= Aim of the exercise =
Lines of the material that include the string "amber" should be returned.

━━━━

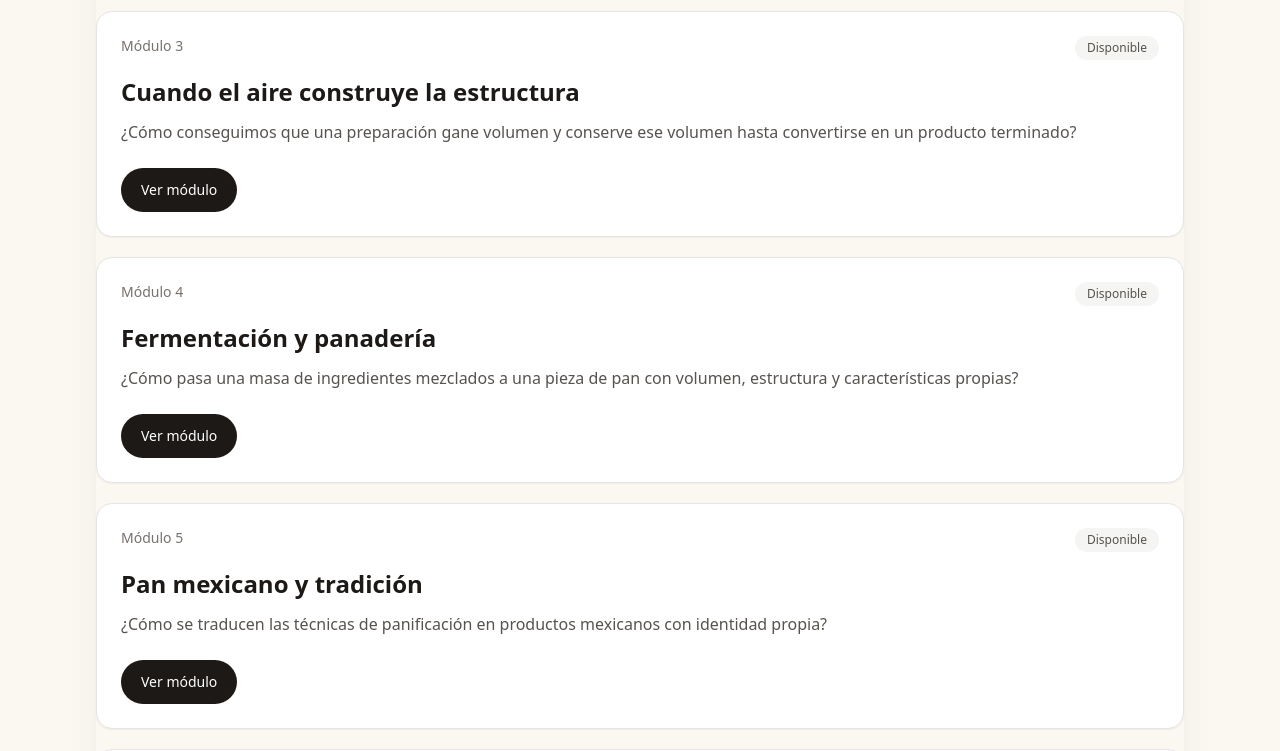
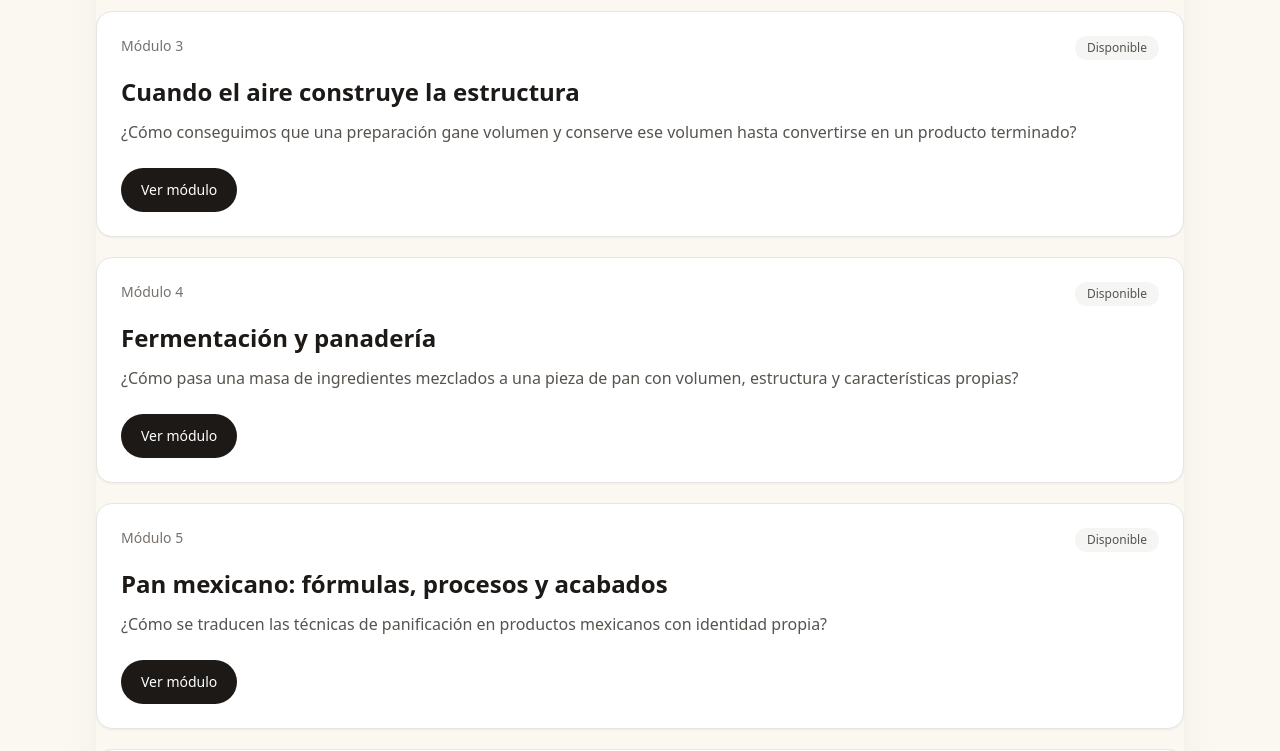
Before and after one commit to Drworm82/CursoPanadero, a Next.js app: page /ruta in a window 1280 px wide. Shown: the part 1230-1981 px from the top of the page. Built offline with nearby package versions, Linux system fonts and the light colour scheme; no server answers.

Commit message:
feat(i18n): localize course route

```diff
--- a/pages/ruta.js
+++ b/pages/ruta.js
@@ -1,106 +1,62 @@
+import { useRouter } from 'next/router';
 import CourseShell from '../components/course/CourseShell';
 import ModuleCard from '../components/course/ModuleCard';
 
-const course = {
-  title: 'Curso de Panadería y Repostería',
-  description: 'Ruta progresiva de aprendizaje basada en técnicas, recetas, observación y diagnóstico.',
+const content = {
+  es: {
+    course: { title: 'Curso de Panadería y Repostería', description: 'Ruta progresiva de aprendizaje basada en técnicas, recetas, observación y diagnóstico.' },
+    studyLabel: 'Cómo estudiar este curso',
+    studyTitle: 'Aprende haciendo, observando y explicando',
+    studyText: 'Las recetas no son solamente instrucciones: son oportunidades para practicar las técnicas del curso. Antes de empezar una preparación, recupera lo que ya sabes. Durante el proceso, observa los cambios indicados y comprueba si puedes reconocerlos. Al terminar, intenta explicar qué hiciste y qué relación tiene con otras preparaciones.',
+    steps: [['1. Comprende', 'Identifica qué vas a aprender.'], ['2. Haz', 'Ejecuta la preparación con la fuente como guía.'], ['3. Observa', 'Reconoce cambios y señales durante el proceso.'], ['4. Explica', 'Comprueba si puedes reconstruir lo aprendido.']],
+    modules: [
+      ['modulo-1', 'Entrar a la panadería: masas batidas pesadas', '¿Qué estoy haciendo cuando mezclo una masa y cómo sé cuándo dejar de trabajarla?', 'Ejecutar las preparaciones del módulo aplicando y comparando métodos de masas batidas pesadas, y explicar qué se observa durante la mezcla y la cocción.'],
+      ['modulo-2', 'Cuando una masa no quiere gluten: masas friables', '¿Por qué algunas masas necesitan desarrollar estructura y otras necesitan evitarla?', 'Aplicar los métodos documentados para masas friables, comparar sus efectos sobre la pasta y explicar cómo el trabajo, la grasa y el reposo se relacionan con el resultado.'],
+      ['modulo-3', 'Cuando el aire construye la estructura', '¿Cómo conseguimos que una preparación gane volumen y conserve ese volumen hasta convertirse en un producto terminado?', 'Aplicar y comparar los principios documentados para construir volumen, conservar aire, trabajar merengues y pasta choux, y relacionar esas estructuras con el montaje y el frío de productos terminados.'],
+      ['modulo-4', 'Fermentación y panadería', '¿Cómo pasa una masa de ingredientes mezclados a una pieza de pan con volumen, estructura y características propias?', 'Ejecutar y comparar las etapas documentadas de masas fermentadas, reconocer señales de fermentación, amasado, formado y horneado, y explicar cómo cambian los procesos según la receta.'],
+      ['modulo-5', 'Pan mexicano: fórmulas, procesos y acabados', '¿Cómo se traducen las técnicas de panificación en productos mexicanos con identidad propia?', 'Comparar las preparaciones mexicanas documentadas y explicar cómo sus ingredientes, proceso, formado y acabado construyen diferencias observables entre las piezas.'],
+      ['modulo-6', 'Laminados y pastelería clásica', '¿Cómo se construyen capas, masas y preparaciones clásicas hasta convertirse en piezas terminadas?', 'Reconstruir y comparar las secuencias documentadas de laminado, pastelería internacional, pasteles de fiesta y postres mexicanos, identificando las operaciones y señales que aparecen en cada receta.'],
+      ['modulo-7', 'Chocolatería', '¿Qué cambia cuando controlamos la cristalización del chocolate?', 'Reconstruir la secuencia documentada del temperado y aplicarla al análisis de piezas moldeadas, rellenas y decorativas, comparando las operaciones de cada preparación.'],
+      ['modulo-8', 'Pastelería contemporánea', '¿Cómo se combinan técnicas conocidas para construir postres de varias capas y texturas?', 'Interpretar montajes contemporáneos mediante bases, cremosos, mousses, insertos y glaseados, a partir de las preparaciones documentadas en la fuente.'],
+      ['modulo-9', 'Pasteles a gran escala', '¿Cómo se organizan pasteles a gran escala mediante sistemas de producción en serie?', 'Reconstruir y comparar la organización de las preparaciones, la secuencia de producción y el montaje de los pasteles a gran escala documentados en la Clase 38.'],
+    ],
+  },
+  en: {
+    course: { title: 'Baking and Pastry Course', description: 'A progressive learning path based on techniques, recipes, observation, and diagnosis.' },
+    studyLabel: 'How to study this course',
+    studyTitle: 'Learn by doing, observing, and explaining',
+    studyText: 'Recipes are not only instructions: they are opportunities to practice the techniques in the course. Before starting a preparation, recall what you already know. During the process, observe the indicated changes and check whether you can recognize them. At the end, try to explain what you did and how it relates to other preparations.',
+    steps: [['1. Understand', 'Identify what you are going to learn.'], ['2. Do', 'Execute the preparation using the source as your guide.'], ['3. Observe', 'Recognize changes and signals during the process.'], ['4. Explain', 'Check whether you can reconstruct what you learned.']],
+    modules: [
+      ['modulo-1', 'Entering baking: heavy batters', 'What am I doing when I mix a batter, and how do I know when to stop working it?', 'Execute the module preparations using and comparing heavy-batter methods, and explain what you observe during mixing and baking.'],
+      ['modulo-2', 'When a dough does not want gluten: shortcrusts', 'Why do some doughs need to develop structure while others need to avoid it?', 'Apply the documented methods for shortcrusts, compare their effects on the dough, and explain how working, fat, and resting relate to the result.'],
+      ['modulo-3', 'When air builds structure', 'How do we make a preparation gain volume and retain it until it becomes a finished product?', 'Apply and compare the documented principles for building volume, retaining air, working with meringues and choux pastry, and relating those structures to assembly and chilling.'],
+      ['modulo-4', 'Fermentation and baking', 'How does a dough move from mixed ingredients to bread with volume, structure, and distinctive characteristics?', 'Execute and compare the documented stages of fermented doughs, recognize fermentation, kneading, shaping, and baking signals, and explain how processes change according to the recipe.'],
+      ['modulo-5', 'Mexican bread: formulas, processes, and finishes', 'How are baking techniques translated into Mexican products with their own identity?', 'Compare the documented Mexican preparations and explain how their ingredients, process, shaping, and finish create observable differences.'],
+      ['modulo-6', 'Laminated doughs and classical pastry', 'How are layers, doughs, and classical preparations built into finished pieces?', 'Reconstruct and compare the documented sequences for lamination, international pastry, celebration cakes, and Mexican desserts, identifying the operations and signals in each recipe.'],
+      ['modulo-7', 'Chocolate work', 'What changes when we control chocolate crystallization?', 'Reconstruct the documented tempering sequence and apply it to the analysis of molded, filled, and decorative pieces, comparing the operations in each preparation.'],
+      ['modulo-8', 'Contemporary pastry', 'How are known techniques combined to build desserts with multiple layers and textures?', 'Interpret contemporary assemblies through bases, crémeux, mousses, inserts, and glazes, using the preparations documented in the source.'],
+      ['modulo-9', 'Large-scale cakes', 'How are large-scale cakes organized through production systems?', 'Reconstruct and compare the organization, production sequence, and assembly of the large-scale cakes documented in Class 38.'],
+    ],
+  },
 };
 
-const modules = [
-  {
-    id: 'modulo-1',
-    sort_order: 1,
-    href: '/modulo-1',
-    title: 'Entrar a la panadería: masas batidas pesadas',
-    guiding_question: '¿Qué estoy haciendo cuando mezclo una masa y cómo sé cuándo dejar de trabajarla?',
-    expected_result: 'Ejecutar las preparaciones del módulo aplicando y comparando métodos de masas batidas pesadas, y explicar qué se observa durante la mezcla y la cocción.',
-  },
-  {
-    id: 'modulo-2',
-    sort_order: 2,
-    href: '/modulo-2',
-    title: 'Cuando una masa no quiere gluten: masas friables',
-    guiding_question: '¿Por qué algunas masas necesitan desarrollar estructura y otras necesitan evitarla?',
-    expected_result: 'Aplicar los métodos documentados para masas friables, comparar sus efectos sobre la pasta y explicar cómo el trabajo, la grasa y el reposo se relacionan con el resultado.',
-  },
-  {
-    id: 'modulo-3',
-    sort_order: 3,
-    href: '/modulo-3',
-    title: 'Cuando el aire construye la estructura',
-    guiding_question: '¿Cómo conseguimos que una preparación gane volumen y conserve ese volumen hasta convertirse en un producto terminado?',
-    expected_result: 'Aplicar y comparar los principios documentados para construir volumen, conservar aire, trabajar merengues y pasta choux, y relacionar esas estructuras con el montaje y el frío de productos terminados.',
-  },
-  {
-    id: 'modulo-4',
-    sort_order: 4,
-    href: '/modulo-4',
-    title: 'Fermentación y panadería',
-    guiding_question: '¿Cómo pasa una masa de ingredientes mezclados a una pieza de pan con volumen, estructura y características propias?',
-    expected_result: 'Ejecutar y comparar las etapas documentadas de masas fermentadas, reconocer señales de fermentación, amasado, formado y horneado, y explicar cómo cambian los procesos según la receta.',
-  },
-  {
-    id: 'modulo-5',
-    sort_order: 5,
-    href: '/modulo-5',
-    title: 'Pan mexicano y tradición',
-    guiding_question: '¿Cómo se traducen las técnicas de panificación en productos mexicanos con identidad propia?',
-    expected_result: 'Comparar las preparaciones mexicanas documentadas y explicar cómo sus ingredientes, proceso, formado y acabado construyen diferencias observables entre las piezas.'
-  },
-  {
-    id: 'modulo-6',
-    sort_order: 6,
-    href: '/modulo-6',
-    title: 'Laminados y pastelería clásica',
-    guiding_question: '¿Cómo se construyen capas, masas y preparaciones clásicas hasta convertirse en piezas terminadas?',
-    expected_result: 'Reconstruir y comparar las secuencias documentadas de laminado, pastelería internacional, pasteles de fiesta y postres mexicanos, identificando las operaciones y señales que aparecen en cada receta.'
-  },
-  {
-    id: 'modulo-7',
-    sort_order: 7,
-    href: '/modulo-7',
-    title: 'Chocolatería',
-    guiding_question: '¿Qué cambia cuando controlamos la cristalización del chocolate?',
-    expected_result: 'Reconstruir la secuencia documentada del temperado y aplicarla al análisis de piezas moldeadas, rellenas y decorativas, comparando las operaciones de cada preparación.',
-  },
-  {
-    id: 'modulo-8',
-    sort_order: 8,
-    href: '/modulo-8',
-    title: 'Pastelería contemporánea',
-    guiding_question: '¿Cómo se combinan técnicas conocidas para construir postres de varias capas y texturas?',
-    expected_result: 'Interpretar montajes contemporáneos mediante bases, cremosos, mousses, insertos y glaseados, a partir de las preparaciones documentadas en la fuente.',
-  },
-  {
-    id: 'modulo-9',
-    sort_order: 9,
-    href: '/modulo-9',
-    title: 'Pasteles a gran escala',
-    guiding_question: '¿Cómo se organizan pasteles a gran escala mediante sistemas de producción en serie?',
-    expected_result: 'Reconstruir y comparar la organización de las preparaciones, la secuencia de producción y el montaje de los pasteles a gran escala documentados en la Clase 38.',
-  },
-];
+export default function RutaPage() {
+  const { locale = 'es' } = useRouter();
+  const t = content[locale] || content.es;
+  const modules = t.modules.map(([id, title, guiding_question, expected_result], index) => ({ id, sort_order: index + 1, href: `/${id}`, title, guiding_question, expected_result }));
 
-export default function RutaPage() {
   return (
-    <CourseShell eyebrow="Tu ruta" title={course.title} description={course.description}>
+    <CourseShell eyebrow={locale === 'en' ? 'Your course' : 'Tu ruta'} title={t.course.title} description={t.course.description}>
       <div className="mb-8 space-y-4">
         <section className="rounded-2xl bg-amber-50 p-6">
-          <p className="text-sm font-medium text-amber-900">Cómo estudiar este curso</p>
-          <h2 className="mt-2 text-2xl font-semibold text-stone-900">Aprende haciendo, observando y explicando</h2>
-          <p className="mt-3 max-w-3xl leading-7 text-amber-950">
-            Las recetas no son solamente instrucciones: son oportunidades para practicar las técnicas del curso.
-            Antes de empezar una preparación, recupera lo que ya sabes. Durante el proceso, observa los cambios
-            indicados y comprueba si puedes reconocerlos. Al terminar, intenta explicar qué hiciste y qué relación
-            tiene con otras preparaciones.
-          </p>
+          <p className="text-sm font-medium text-amber-900">{t.studyLabel}</p>
+          <h2 className="mt-2 text-2xl font-semibold text-stone-900">{t.studyTitle}</h2>
+          <p className="mt-3 max-w-3xl leading-7 text-amber-950">{t.studyText}</p>
         </section>
         <section className="rounded-2xl border border-stone-200 bg-white p-6">
           <div className="grid gap-3 md:grid-cols-4">
-            <div><p className="font-semibold text-stone-900">1. Comprende</p><p className="mt-1 text-sm leading-6 text-stone-600">Identifica qué vas a aprender.</p></div>
-            <div><p className="font-semibold text-stone-900">2. Haz</p><p className="mt-1 text-sm leading-6 text-stone-600">Ejecuta la preparación con la fuente como guía.</p></div>
-            <div><p className="font-semibold text-stone-900">3. Observa</p><p className="mt-1 text-sm leading-6 text-stone-600">Reconoce cambios y señales durante el proceso.</p></div>
-            <div><p className="font-semibold text-stone-900">4. Explica</p><p className="mt-1 text-sm leading-6 text-stone-600">Comprueba si puedes reconstruir lo aprendido.</p></div>
+            {t.steps.map(([title, text]) => <div key={title}><p className="font-semibold text-stone-900">{title}</p><p className="mt-1 text-sm leading-6 text-stone-600">{text}</p></div>)}
           </div>
         </section>
       </div>
```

━━━━

= Response for this exercise =
         <section className="rounded-2xl bg-amber-50 p-6">
-          <p className="text-sm font-medium text-amber-900">Cómo estudiar este curso</p>
-          <p className="mt-3 max-w-3xl leading-7 text-amber-950">
+          <p className="text-sm font-medium text-amber-900">{t.studyLabel}</p>
+          <p className="mt-3 max-w-3xl leading-7 text-amber-950">{t.studyText}</p>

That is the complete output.